Basic features

  • Free title page and bibliography
  • Unlimited revisions
  • Plagiarism-free guarantee
  • Money-back guarantee
  • 24/7 support

On-demand options

  • Writer's samples
  • Part-by-part delivery
  • Overnight delivery
  • Copies of used sources
  • Expert Proofreading

Paper format

  • 275 words per page
  • 12pt Arial/Times New Roman
  • Double line spacing
  • Any citation style (APA, MLA, CHicago/Turabian, Havard)

Guaranteed originality

We guarantee 0% plagiarism! Our orders are custom made from scratch. Our team is dedicated to providing you academic papers with zero traces of plagiarism.

Affordable prices

We know how hard it is to pay the bills while being in college, which is why our rates are extremely affordable and within your budget. You will not find any other company that provides the same quality of work for such affordable prices.

Best experts

Our writer are the crème de la crème of the essay writing industry.

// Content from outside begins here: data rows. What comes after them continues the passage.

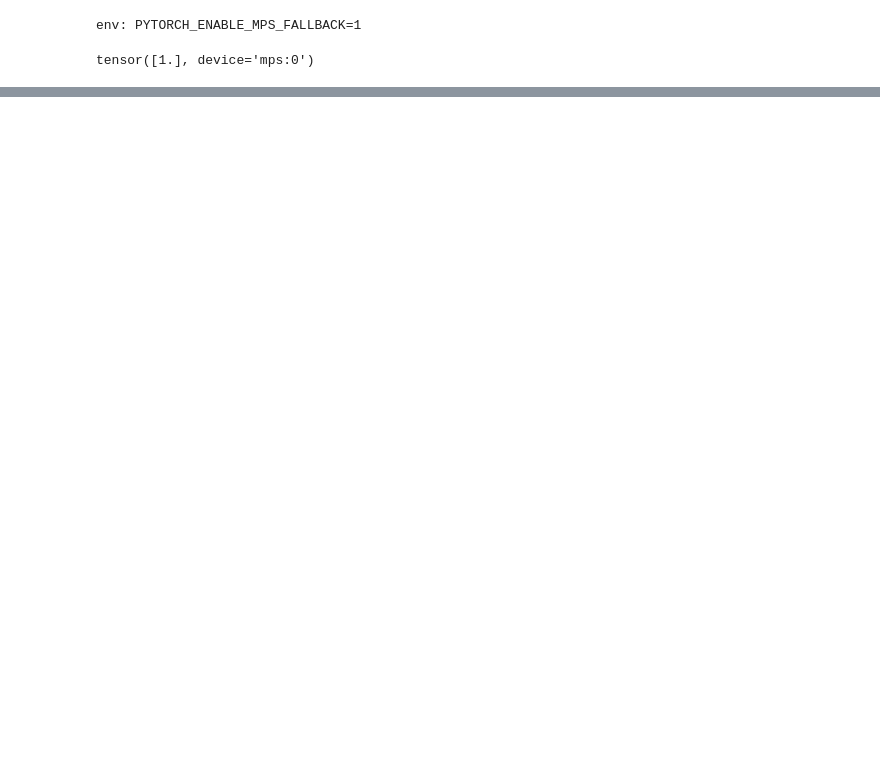
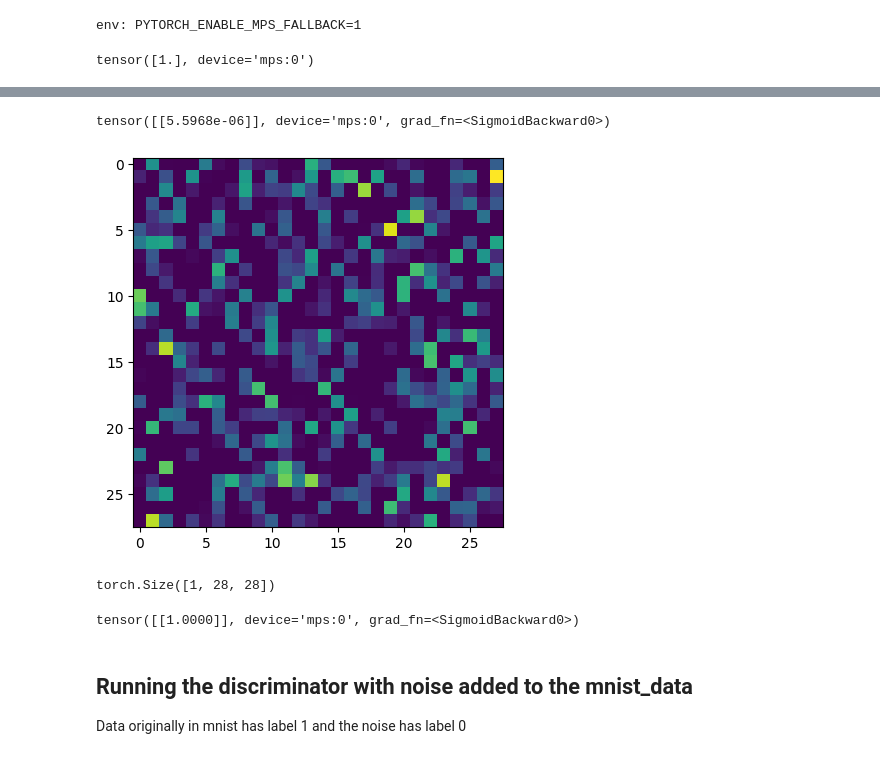
Before and after one commit to YM2132/YMPaperImplementations, a Jupyter notebook: paper_implementations/GAN_Goodfellow.ipynb, the cells around one changed output, grey strips where cells are left out. Saved outputs shown, nothing was run; the diff lists cells and outputs as text; code cells hidden in the pictures; blank space fills up the shorter version.

```diff
--- a/paper_implementations/GAN_Goodfellow.ipynb
+++ b/paper_implementations/GAN_Goodfellow.ipynb
@@ -122,0 +398,32 @@ g_out = generator(g_in)
+# %%
+# Now lets see what happens if we give the model our random noise image
+# Doing this makes the model out put roughly 0.5, showing it assigns roughly equal weight to both classes
+# I will now generate a bunch of noise samples and add them to the test train set to see what happens
+# The addition of noise will be done in a code block above
+noise = generator(torch.Tensor(np.random.normal(mu, sigma, 1)))
+noise_test = torch.flatten(noise, start_dim=1)
+noise_test = noise_test.to(device)
+discriminator.eval()
+noise_out = discriminator(noise_test)
+noise_out
+# %% [output]
+tensor([[5.5968e-06]], device='mps:0', grad_fn=<SigmoidBackward0>)
+# %%
+imshow(noise.detach())
+# %% [output]
+[figure, added]
+# %%
+noise.shape
+# %% [output]
+torch.Size([1, 28, 28])
+# %%
+test_in = mnist_test[10][0]
+test_in = torch.flatten(test_in, start_dim=1)
+test_in = test_in.to(device)
+
+discriminator(test_in)
+# %% [output]
+tensor([[1.0000]], device='mps:0', grad_fn=<SigmoidBackward0>)
+# %% [markdown]
+## Running the discriminator with noise added to the mnist_data
+Data originally in mnist has label 1 and the noise has label 0
```
Also changed, not shown: parts of 34 cells of this notebook.
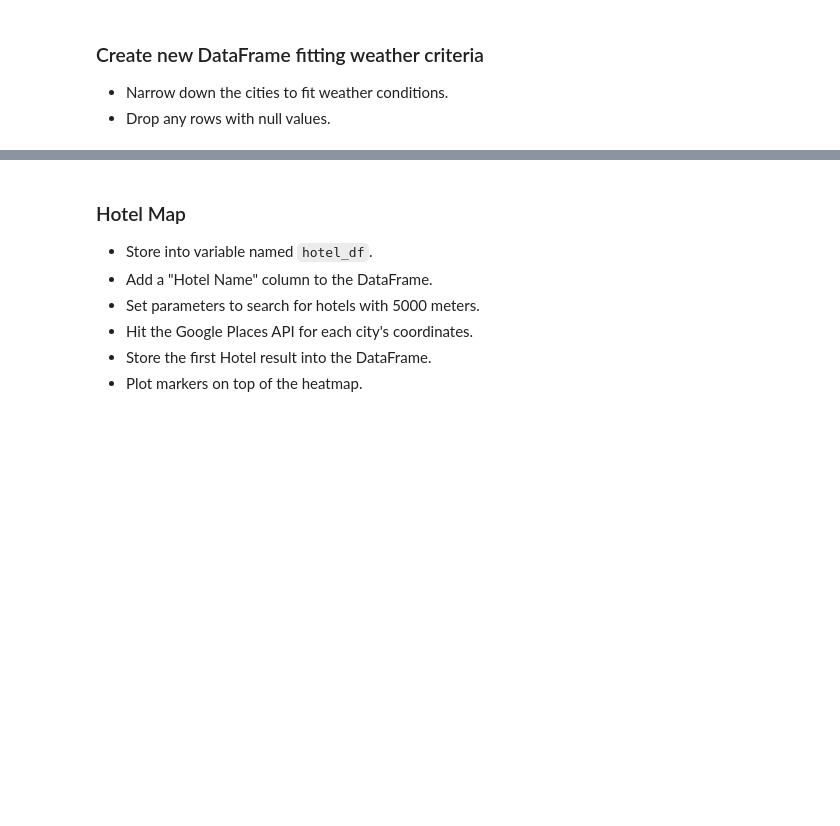
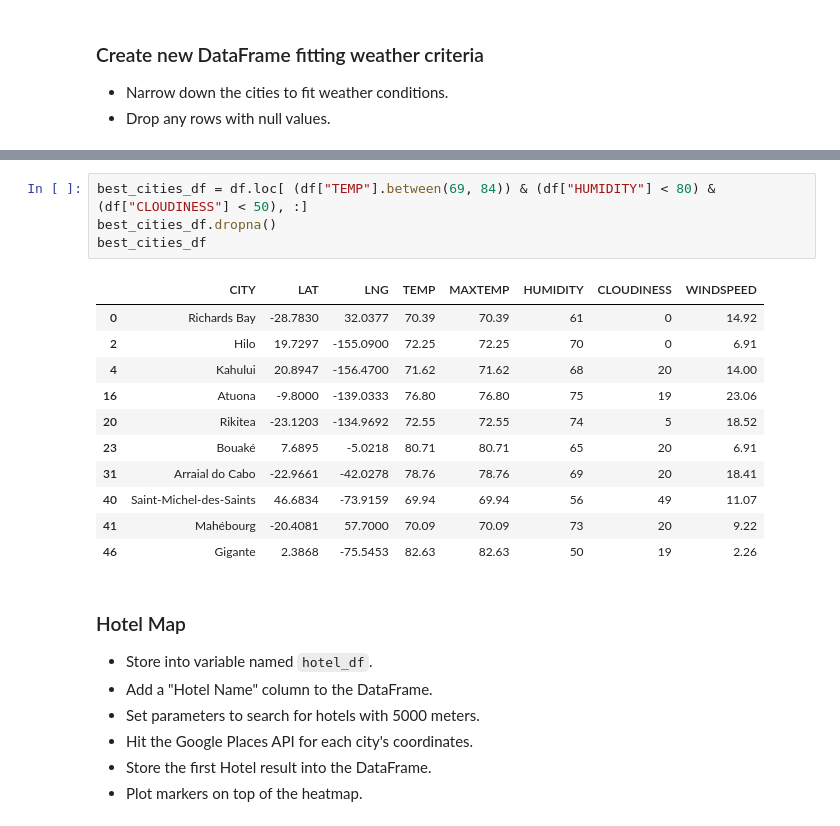
Before and after one commit to billthedataguy/python-api-challenge, a Jupyter notebook: starter_code/VacationPy.ipynb, the cells around one changed output, grey strips where cells are left out. Drawn from its saved outputs; the diff is of its cells as text; blank space fills up the shorter version.

```diff
--- a/starter_code/VacationPy.ipynb
+++ b/starter_code/VacationPy.ipynb
@@ -97,3 +79,19 @@ fig
+# %%
+best_cities_df = df.loc[ (df["TEMP"].between(69, 84)) & (df["HUMIDITY"] < 80) & (df["CLOUDINESS"] < 50), :]
+best_cities_df.dropna()
+best_cities_df
+# %% [output]
+|  | CITY | LAT | LNG | TEMP | MAXTEMP | HUMIDITY | CLOUDINESS | WINDSPEED |
+| 0 | Richards Bay | -28.7830 | 32.0377 | 70.39 | 70.39 | 61 | 0 | 14.92 |
+| 2 | Hilo | 19.7297 | -155.0900 | 72.25 | 72.25 | 70 | 0 | 6.91 |
+| 4 | Kahului | 20.8947 | -156.4700 | 71.62 | 71.62 | 68 | 20 | 14.00 |
+| 16 | Atuona | -9.8000 | -139.0333 | 76.80 | 76.80 | 75 | 19 | 23.06 |
+| 20 | Rikitea | -23.1203 | -134.9692 | 72.55 | 72.55 | 74 | 5 | 18.52 |
+| 23 | Bouaké | 7.6895 | -5.0218 | 80.71 | 80.71 | 65 | 20 | 6.91 |
+| 31 | Arraial do Cabo | -22.9661 | -42.0278 | 78.76 | 78.76 | 69 | 20 | 18.41 |
+| 40 | Saint-Michel-des-Saints | 46.6834 | -73.9159 | 69.94 | 69.94 | 56 | 49 | 11.07 |
+| 41 | Mahébourg | -20.4081 | 57.7000 | 70.09 | 70.09 | 73 | 20 | 9.22 |
+| 46 | Gigante | 2.3868 | -75.5453 | 82.63 | 82.63 | 50 | 19 | 2.26 |
 # %% [markdown]
 ### Hotel Map
 * Store into variable named `hotel_df`.
```
Also changed, not shown: parts of 8 cells of this notebook.
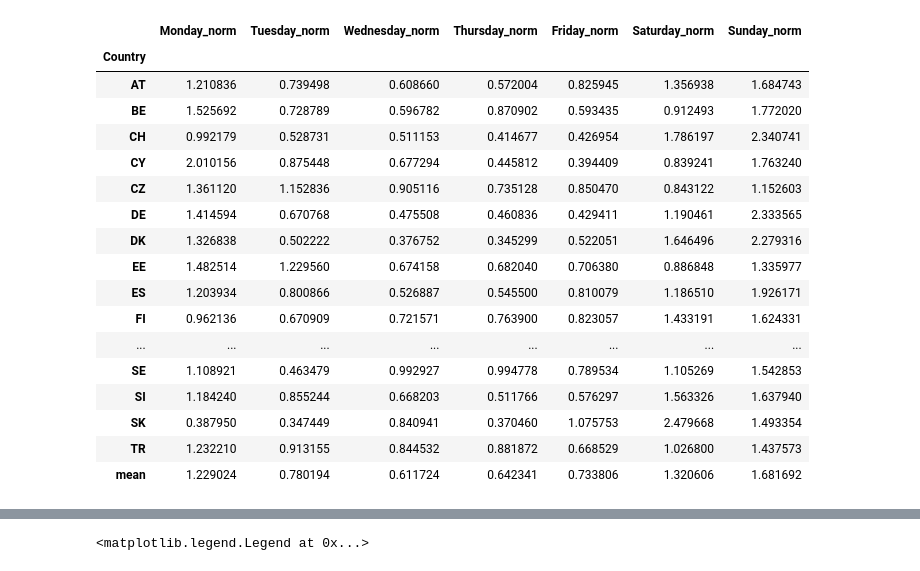
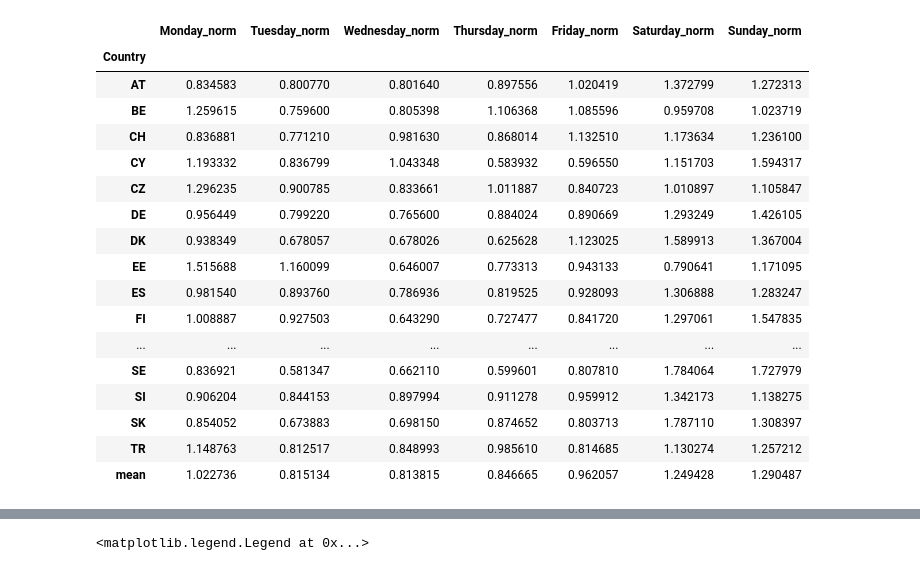
Before and after one commit to j-janiszewski/communicating_with_data, a Jupyter notebook: exploring_drugs.ipynb, the cells around one changed output, grey strips where cells are left out. Drawn from its saved outputs; the diff is of its cells as text; code cells hidden in the pictures.

```diff
--- a/exploring_drugs.ipynb
+++ b/exploring_drugs.ipynb
@@ -7,6 +8,5 @@ import seaborn as sns
 df = pd.read_csv('ww-data-long-2023-05-02.csv')
 # remove rows with NaN values
 df = df.dropna()
-# remove rows with Daily mean = 0
-df = df[df['Daily mean'] != 0]
-df
+df=df[df["Daily mean"]!=0]
+df=df[df["Year"]==2022]
@@ -28,7 +14,7 @@ df
 days = ["Monday" ,"Tuesday" , "Wednesday" , "Thursday" , "Friday" , "Saturday" , "Sunday"]
 days_norm = [f"{day}_norm" for day in days]
 for day in days:
-    df[f"{day}_norm"] = df[day] / df["Daily mean"]
+    df[f"{day}_norm"] =np.where(df["Daily mean"]!=0, df[day] / df["Daily mean"],1)
 df
 # %% [output]
 |  | Year | Metabolite | Site ID | Country | City | Wednesday | Thursday | Friday | Saturday | Sunday | ... |
@@ -71,26 +61,26 @@ for drug in unique_drugs:
 # %%
-mdma = df[(df["Metabolite"] == "MDMA") & (df["Year"] == 2022)]
+mdma = df[(df["Metabolite"] == "cocaine") & (df["Year"] == 2022)]
 # group by country and compute the mean of the normalized values for each day
 country_mdma_norm = mdma.groupby("Country")[days_norm].sum() / mdma.groupby("Country")[days_norm].count()
 # add a mean row
 country_mdma_norm.loc["mean"] = country_mdma_norm.mean()
 country_mdma_norm
 # %% [output]
 |  | Monday_norm | Tuesday_norm | Wednesday_norm | Thursday_norm | Friday_norm | Saturday_norm | Sunday_norm |
 | Country |  |  |  |  |  |  |  |
-| AT | 1.210836 | 0.739498 | 0.608660 | 0.572004 | 0.825945 | 1.356938 | 1.684743 |
-| BE | 1.525692 | 0.728789 | 0.596782 | 0.870902 | 0.593435 | 0.912493 | 1.772020 |
-| CH | 0.992179 | 0.528731 | 0.511153 | 0.414677 | 0.426954 | 1.786197 | 2.340741 |
-| CY | 2.010156 | 0.875448 | 0.677294 | 0.445812 | 0.394409 | 0.839241 | 1.763240 |
-| CZ | 1.361120 | 1.152836 | 0.905116 | 0.735128 | 0.850470 | 0.843122 | 1.152603 |
-| DE | 1.414594 | 0.670768 | 0.475508 | 0.460836 | 0.429411 | 1.190461 | 2.333565 |
-| DK | 1.326838 | 0.502222 | 0.376752 | 0.345299 | 0.522051 | 1.646496 | 2.279316 |
-| EE | 1.482514 | 1.229560 | 0.674158 | 0.682040 | 0.706380 | 0.886848 | 1.335977 |
-| ES | 1.203934 | 0.800866 | 0.526887 | 0.545500 | 0.810079 | 1.186510 | 1.926171 |
-| FI | 0.962136 | 0.670909 | 0.721571 | 0.763900 | 0.823057 | 1.433191 | 1.624331 |
+| AT | 0.834583 | 0.800770 | 0.801640 | 0.897556 | 1.020419 | 1.372799 | 1.272313 |
+| BE | 1.259615 | 0.759600 | 0.805398 | 1.106368 | 1.085596 | 0.959708 | 1.023719 |
+| CH | 0.836881 | 0.771210 | 0.981630 | 0.868014 | 1.132510 | 1.173634 | 1.236100 |
+| CY | 1.193332 | 0.836799 | 1.043348 | 0.583932 | 0.596550 | 1.151703 | 1.594317 |
+| CZ | 1.296235 | 0.900785 | 0.833661 | 1.011887 | 0.840723 | 1.010897 | 1.105847 |
+| DE | 0.956449 | 0.799220 | 0.765600 | 0.884024 | 0.890669 | 1.293249 | 1.426105 |
+| DK | 0.938349 | 0.678057 | 0.678026 | 0.625628 | 1.123025 | 1.589913 | 1.367004 |
+| EE | 1.515688 | 1.160099 | 0.646007 | 0.773313 | 0.943133 | 0.790641 | 1.171095 |
+| ES | 0.981540 | 0.893760 | 0.786936 | 0.819525 | 0.928093 | 1.306888 | 1.283247 |
+| FI | 1.008887 | 0.927503 | 0.643290 | 0.727477 | 0.841720 | 1.297061 | 1.547835 |
 | ... | ... | ... | ... | ... | ... | ... | ... |
-| SE | 1.108921 | 0.463479 | 0.992927 | 0.994778 | 0.789534 | 1.105269 | 1.542853 |
-| SI | 1.184240 | 0.855244 | 0.668203 | 0.511766 | 0.576297 | 1.563326 | 1.637940 |
-| SK | 0.387950 | 0.347449 | 0.840941 | 0.370460 | 1.075753 | 2.479668 | 1.493354 |
-| TR | 1.232210 | 0.913155 | 0.844532 | 0.881872 | 0.668529 | 1.026800 | 1.437573 |
-| mean | 1.229024 | 0.780194 | 0.611724 | 0.642341 | 0.733806 | 1.320606 | 1.681692 |
+| SE | 0.836921 | 0.581347 | 0.662110 | 0.599601 | 0.807810 | 1.784064 | 1.727979 |
+| SI | 0.906204 | 0.844153 | 0.897994 | 0.911278 | 0.959912 | 1.342173 | 1.138275 |
+| SK | 0.854052 | 0.673883 | 0.698150 | 0.874652 | 0.803713 | 1.787110 | 1.308397 |
+| TR | 1.148763 | 0.812517 | 0.848993 | 0.985610 | 0.814685 | 1.130274 | 1.257212 |
+| mean | 1.022736 | 0.815134 | 0.813815 | 0.846665 | 0.962057 | 1.249428 | 1.290487 |
```
Also changed, not shown: parts of 11 cells of this notebook.
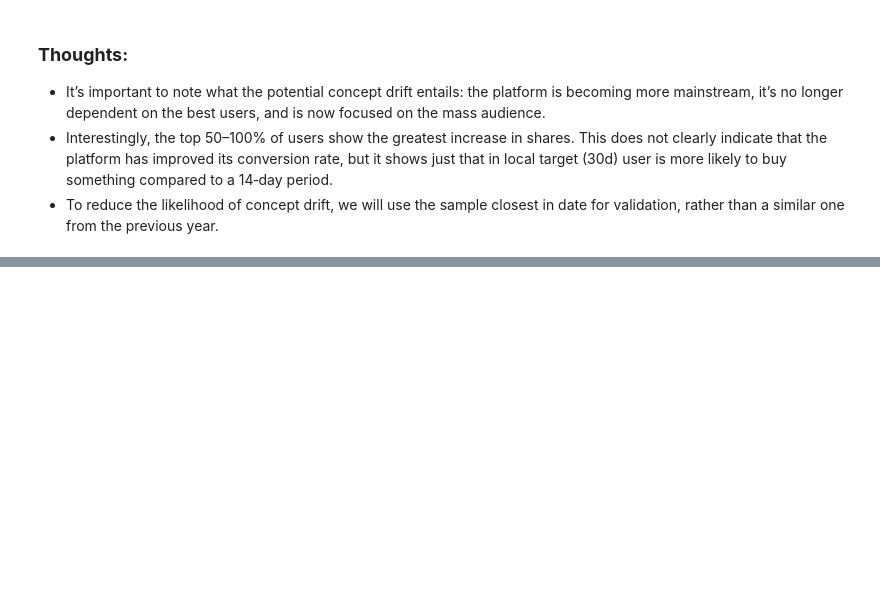
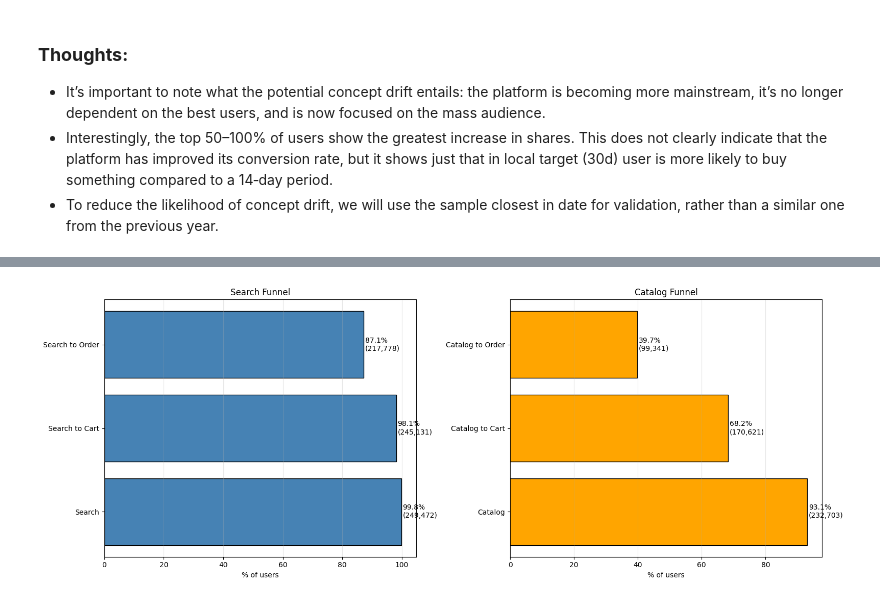
Before and after one commit to HelloImWebbieeee/E-cup_2026_by_Ozon_Tech, a Jupyter notebook: notebooks/data_eda.ipynb, the cells around one changed output, grey strips where cells are left out. Saved outputs shown, nothing was run; the diff lists cells and outputs as text; code cells hidden in the pictures; blank space fills up the shorter version.

Commit message:
An analysis of funnels and conversions was carried out

```diff
--- a/notebooks/data_eda.ipynb
+++ b/notebooks/data_eda.ipynb
@@ -15,18 +15,21 @@ import os
 
 from datetime import date, timedelta
 # %%
-# PATH MARKING
+# PATHS MARKING
 # Death moment for my kitty paws, restore path to fit your needs
 print("Curent path:", os.getcwd())
 
 DATASET_PATH = Path("D:\\.workspace\\Programming\\Projects\\E-cup_2026_by_Ozon_Tech\\data\\raw\\train.parquet")
-
 PROJECT_ROOT = Path(r"D:\\.workspace\\Programming\\Projects\\E-cup_2026_by_Ozon_Tech")
 
+# Reports directories
 REPORTS_GMV_DIR = PROJECT_ROOT / "reports" / "gmv"
+REPORTS_CONV_FUNL_DIR = PROJECT_ROOT / "reports" / "conv_funl"
 REPORTS_GMV_DIR.mkdir(parents = True, exist_ok = True)
+REPORTS_CONV_FUNL_DIR.mkdir(parents = True, exist_ok = True)
 
-print(DATASET_PATH.exists())
-print(DATASET_PATH.stat().st_size / 1024 / 1024, "MB")
+# Dataset info
+print(f"Dataset path visible: {DATASET_PATH.exists()}")
+print(f"Dataset weight: {DATASET_PATH.stat().st_size / 1024 / 1024, "MB"}")
 # %% [output]
 Curent path: d:\.workspace\Programming\Projects\E-cup_2026_by_Ozon_Tech\notebooks
@@ -1349,0 +1418,49 @@ local {'0-1%': 12.0, '1-5%': 18.81, '5-10%': 13.67, '10-20%': 17.99, '20-50%': 2
+# %%
+# GENERAL FUNNEL
+# Search funnel
+search_funnel = [
+    ("Search", funnel_stats["Ever used search"]),
+    ("Search to Cart", funnel_stats["Ever used search to cart"]),
+    ("Search to Order", funnel_stats["Ever used search to order"]),
+]
+
+# Funnel for the catalog
+cat_funnel = [
+    ("Catalog", funnel_stats["Ever used catalog"]),
+    ("Catalog to Cart", funnel_stats["Ever used catalog to cart"]),
+    ("Catalog to Order", funnel_stats["Ever used catalog to order"]),
+]
+
+fig, axes = plt.subplots(1, 2, figsize = (16, 6))
+
+# Graph to search for
+stages_search = [x[0] for x in search_funnel]
+counts_search = [x[1] for x in search_funnel]
+pcts_search = [x[1] / total_users * 100 for x in search_funnel]
+
+axes[0].barh(stages_search, pcts_search, color = "steelblue", edgecolor = "black")
+axes[0].set_xlabel("% of users")
+axes[0].set_title("Search Funnel")
+axes[0].grid(alpha = 0.3, axis = "x")
+
+for i, (stage, pct, count) in enumerate(zip(stages_search, pcts_search, counts_search)):
+    axes[0].text(pct + 0.5, i, f"{pct:.1f}%\n({count:,})", va = "center")
+
+# Schedule for the catalog
+stages_cat = [x[0] for x in cat_funnel]
+counts_cat = [x[1] for x in cat_funnel]
+pcts_cat = [x[1] / total_users * 100 for x in cat_funnel]
+
+axes[1].barh(stages_cat, pcts_cat, color = "orange", edgecolor = "black")
+axes[1].set_xlabel("% of users")
+axes[1].set_title("Catalog Funnel")
+axes[1].grid(alpha = 0.3, axis = "x")
+
+for i, (stage, pct, count) in enumerate(zip(stages_cat, pcts_cat, counts_cat)):
+    axes[1].text(pct + 0.5, i, f"{pct:.1f}%\n({count:,})", va = "center")
+
+plt.tight_layout()
+fig.savefig(REPORTS_CONV_FUNL_DIR / "16_funnel_overall.png", dpi = 150)
+plt.show()
+# %% [output]
+[figure, added]
```
Also changed, not shown: parts of 10 cells of this notebook.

They are highly qualified in their field of expertise and have extensive experience when it comes to research papers, term essays or any other academic assignment that you may be given!

Calculate the price of your order

You will get a personal manager and a discount.
We'll send you the first draft for approval by at
Total price:
$0.00

Expert paper writers are just a few clicks away

Place an order in 3 easy steps. Takes less than 5 mins.

error: Content is protected !!
Open chat
1
How Can We Help You?
Affordable. Nursing. Papers Inc
Hello,
Our Experts Are Online and Ready To Help You.